Eight years ago, in February of 2005, I went for my first “Come and See” Weekend. There was no natural desire for me to actually go for the weekend…I had no idea that the weekend was happening. I was far removed from Toronto and happy in my world at Waterloo studying Engineering and enjoying life. Then, I received a call from a High School friend: “My priest asked me to go for a Come and See Weekend at St. Augustine’s Seminary…I don’t want to go alone…want to come with me?” My happy little world in Waterloo just got burst. I felt I shouldn’t say ‘no’…something within me said, “Go”…and I went. Eight years later, I am an ordained deacon for the Archdiocese of Toronto, to be ordained to the priesthood in May. My friend, well, he is engaged to be married in May.

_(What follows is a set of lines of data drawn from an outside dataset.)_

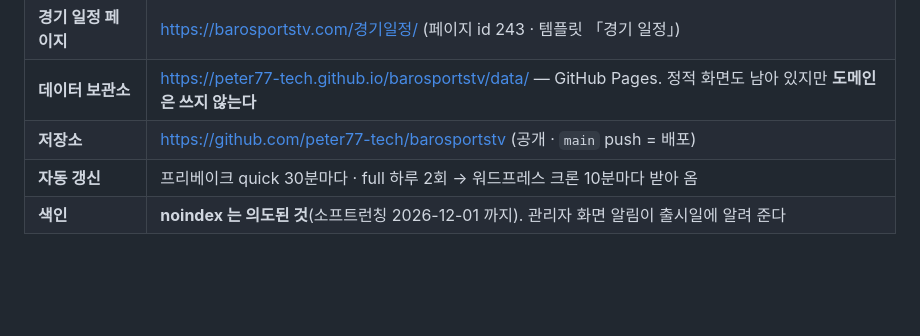
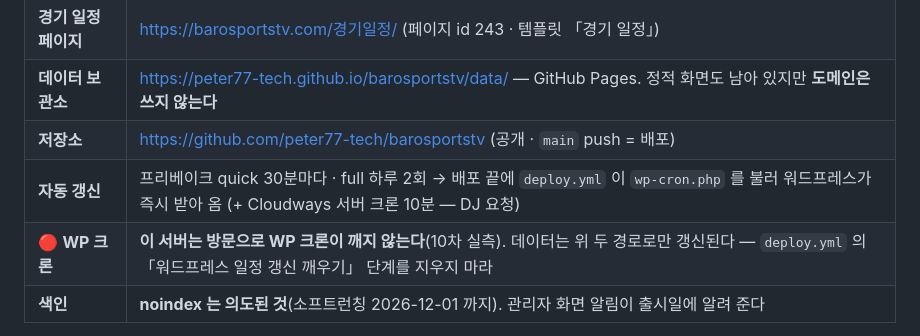
Before and after one commit to peter77-tech/barosportstv, a Markdown page: 다음세션_재개.md, the part around the change. Drawn GitHub-style; blank space fills up the shorter version.

Commit message:
docs: WP 크론이 방문으로 깨지 않는다는 실측과 갱신 경로를 재개 문서에 적는다
Co-Authored-By: Claude Opus 5.5 <noreply@anthropic.com>

```diff
--- a/다음세션_재개.md
+++ b/다음세션_재개.md
@@ -19,7 +19,8 @@ Desktop\Arena Live 사이트\다음세션_재개.md 를 읽고 이어서 진행
 | **경기 일정 페이지** | https://barosportstv.com/경기일정/ (페이지 id 243 · 템플릿 「경기 일정」) |
 | **데이터 보관소** | https://peter77-tech.github.io/barosportstv/data/ — GitHub Pages. 정적 화면도 남아 있지만 **도메인은 쓰지 않는다** |
 | **저장소** | https://github.com/peter77-tech/barosportstv (공개 · `main` push = 배포) |
-| **자동 갱신** | 프리베이크 quick 30분마다 · full 하루 2회 → 워드프레스 크론 10분마다 받아 옴 |
+| **자동 갱신** | 프리베이크 quick 30분마다 · full 하루 2회 → 배포 끝에 `deploy.yml` 이 `wp-cron.php` 를 불러 워드프레스가 즉시 받아 옴 (+ Cloudways 서버 크론 10분 — DJ 요청) |
+| 🔴 **WP 크론** | **이 서버는 방문으로 WP 크론이 깨지 않는다**(10차 실측). 데이터는 위 두 경로로만 갱신된다 — `deploy.yml` 의 「워드프레스 일정 갱신 깨우기」 단계를 지우지 마라 |
 | **색인** | **noindex 는 의도된 것**(소프트런칭 2026-12-01 까지). 관리자 화면 알림이 출시일에 알려 준다 |
 
 **데이터 흐름 (경기 일정)**
```
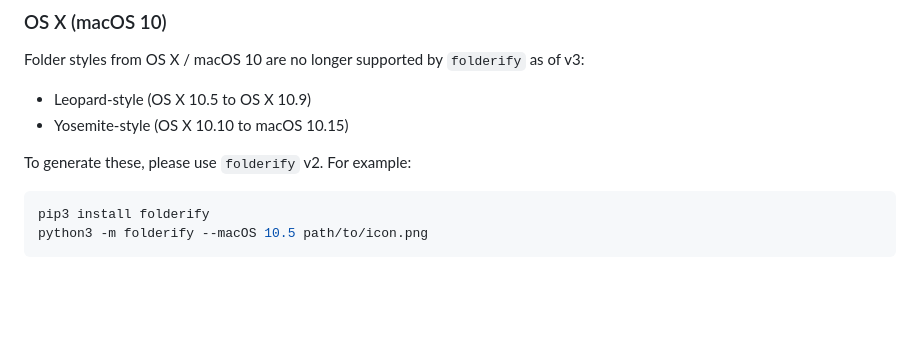
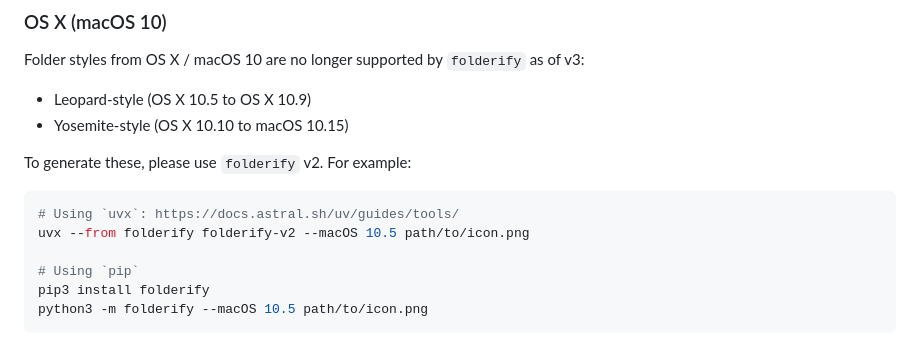
Before and after one commit to lgarron/folderify, a Markdown page: README.md, the part around the change. Rendered like a GitHub page; blank space fills up the shorter version.

Commit message:
Show `uvx` command for running v2.

````diff
--- a/README.md
+++ b/README.md
@@ -68,6 +68,10 @@ Folder styles from OS X / macOS 10 are no longer supported by `folderify` as of
 To generate these, please use `folderify` v2. For example:
 
 ```shell
+# Using `uvx`: https://docs.astral.sh/uv/guides/tools/
+uvx --from folderify folderify-v2 --macOS 10.5 path/to/icon.png
+
+# Using `pip`
 pip3 install folderify
 python3 -m folderify --macOS 10.5 path/to/icon.png
 ```
````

The Come and See weekend was the beginning of an awesome journey with Jesus. First, to experience Him in the silence of my heart, and then to listen to Him with the help of my Spiritual Director. In this intimate exchange I learned more and more, experienced more and more, that He loves me particularly and He cares for me uniquely. All He desires for me is to be happy and to be with Him for in this world and the next.
Before the Come and See weekend, Jesus was calling out to me. He was yelling at times for me and calling me by name; yet, I was unable to respond. I was too caught up in myself and in my own little world in Waterloo. I thought I was happy. I thought I was going to be a good engineer, find a wife, settle down and have lots of children. But God, after He burst through my bubble and during the weekend, gave me the grace to encounter Him in adoration and He asked a simple question: “Where are you? I have been looking for you…I have been calling out to you.”

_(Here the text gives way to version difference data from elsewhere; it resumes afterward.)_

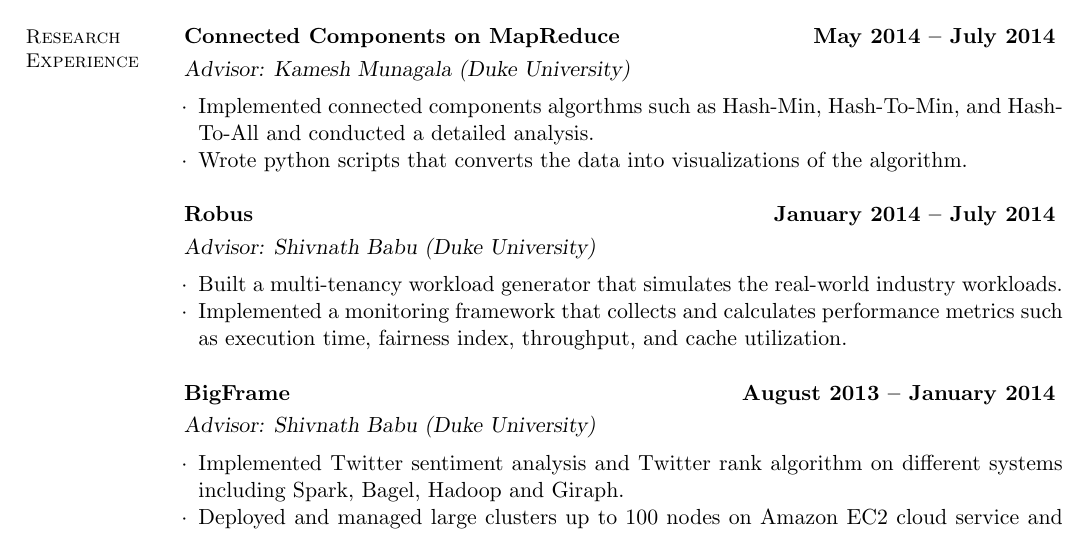
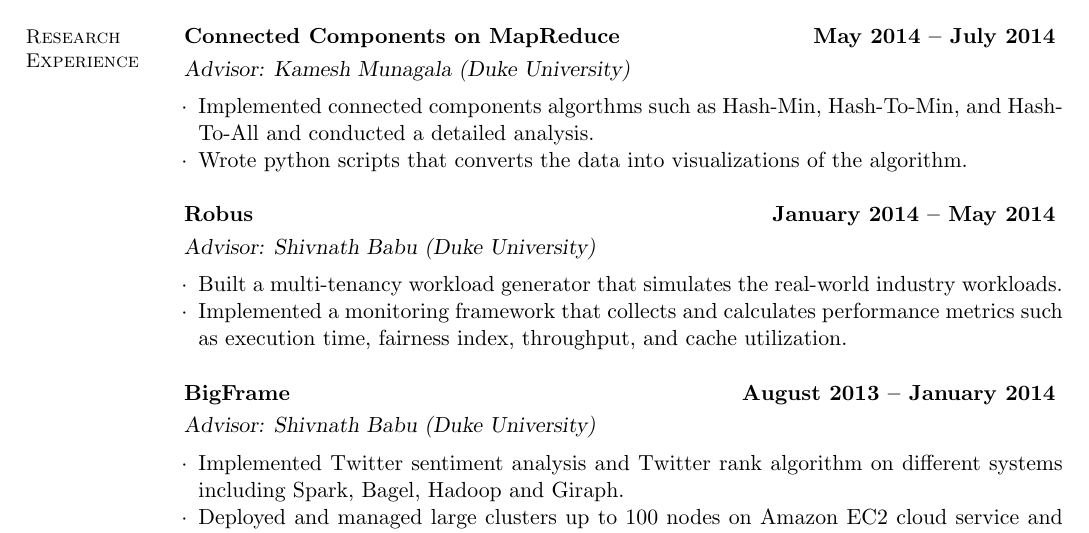
Before and after one commit to shlee0605/resume, a LaTeX CV (cv.tex): part of page 1 of 2, cut so that both start at the same text. Compiled offline with pdfLaTeX.

Commit message:
date update

```diff
--- a/cv.tex
+++ b/cv.tex
@@ -49,7 +49,7 @@
         \item Implemented connected components algorthms such as Hash-Min, Hash-To-Min, and Hash-To-All and conducted a detailed analysis.
         \item Wrote python scripts that converts the data into visualizations of the algorithm.
     \end{list3}
-    \textbf{Robus}\hfill \textbf{January 2014 -- July 2014} \vspace{1mm}\\\vspace{0mm}%
+    \textbf{Robus}\hfill \textbf{January 2014 -- May 2014} \vspace{1mm}\\\vspace{0mm}%
     \textsl{Advisor: Shivnath Babu (Duke University)}
     \vspace{-2mm}\\\vspace{-1mm}%
     \begin{list3}
```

My initial reaction to God was very similar to Simon Peter’s response after the miracle of the catch of Fish: “Lord, get away from me, for I am a sinful man.” Our personal sinfulness can either become an obstacle or a way in which we can come to experience the love of God in our lives. It is an obstacle when we keep on focusing on our sins. Those things that we do over and over again, that we feel that we have no control over. But all have fallen short of the glory of God and all of us are called here and now to turn away from sin, to turn our eyes to the God who loves us. He is here present with us in the Word and in Sacrament. His loving mercy is to be encountered in the sacrament of confession.
The response of Jesus to Peter gives all of us hope: “Be not afraid.” To be healed in the soul might cause some suffering. It might be humiliating to drag up all of those sinful actions that we have done. But remember, this is the same God who sent His only begotten Son into the world not to condemn the world but to save the world. He created us and He sustains us in his love. His love is healing. Just look to the Man that hangs on the cross for you and for me.
It is only when we have acknowledged our sinfulness, and brought it to God in the sacrament of confession that we are truly set free. True freedom is in the love of Christ that enables us to receive the love of God in our hearts. It is only when we receive this love can we respond in love with a “Yes” to God in all our decisions and live it in all our actions.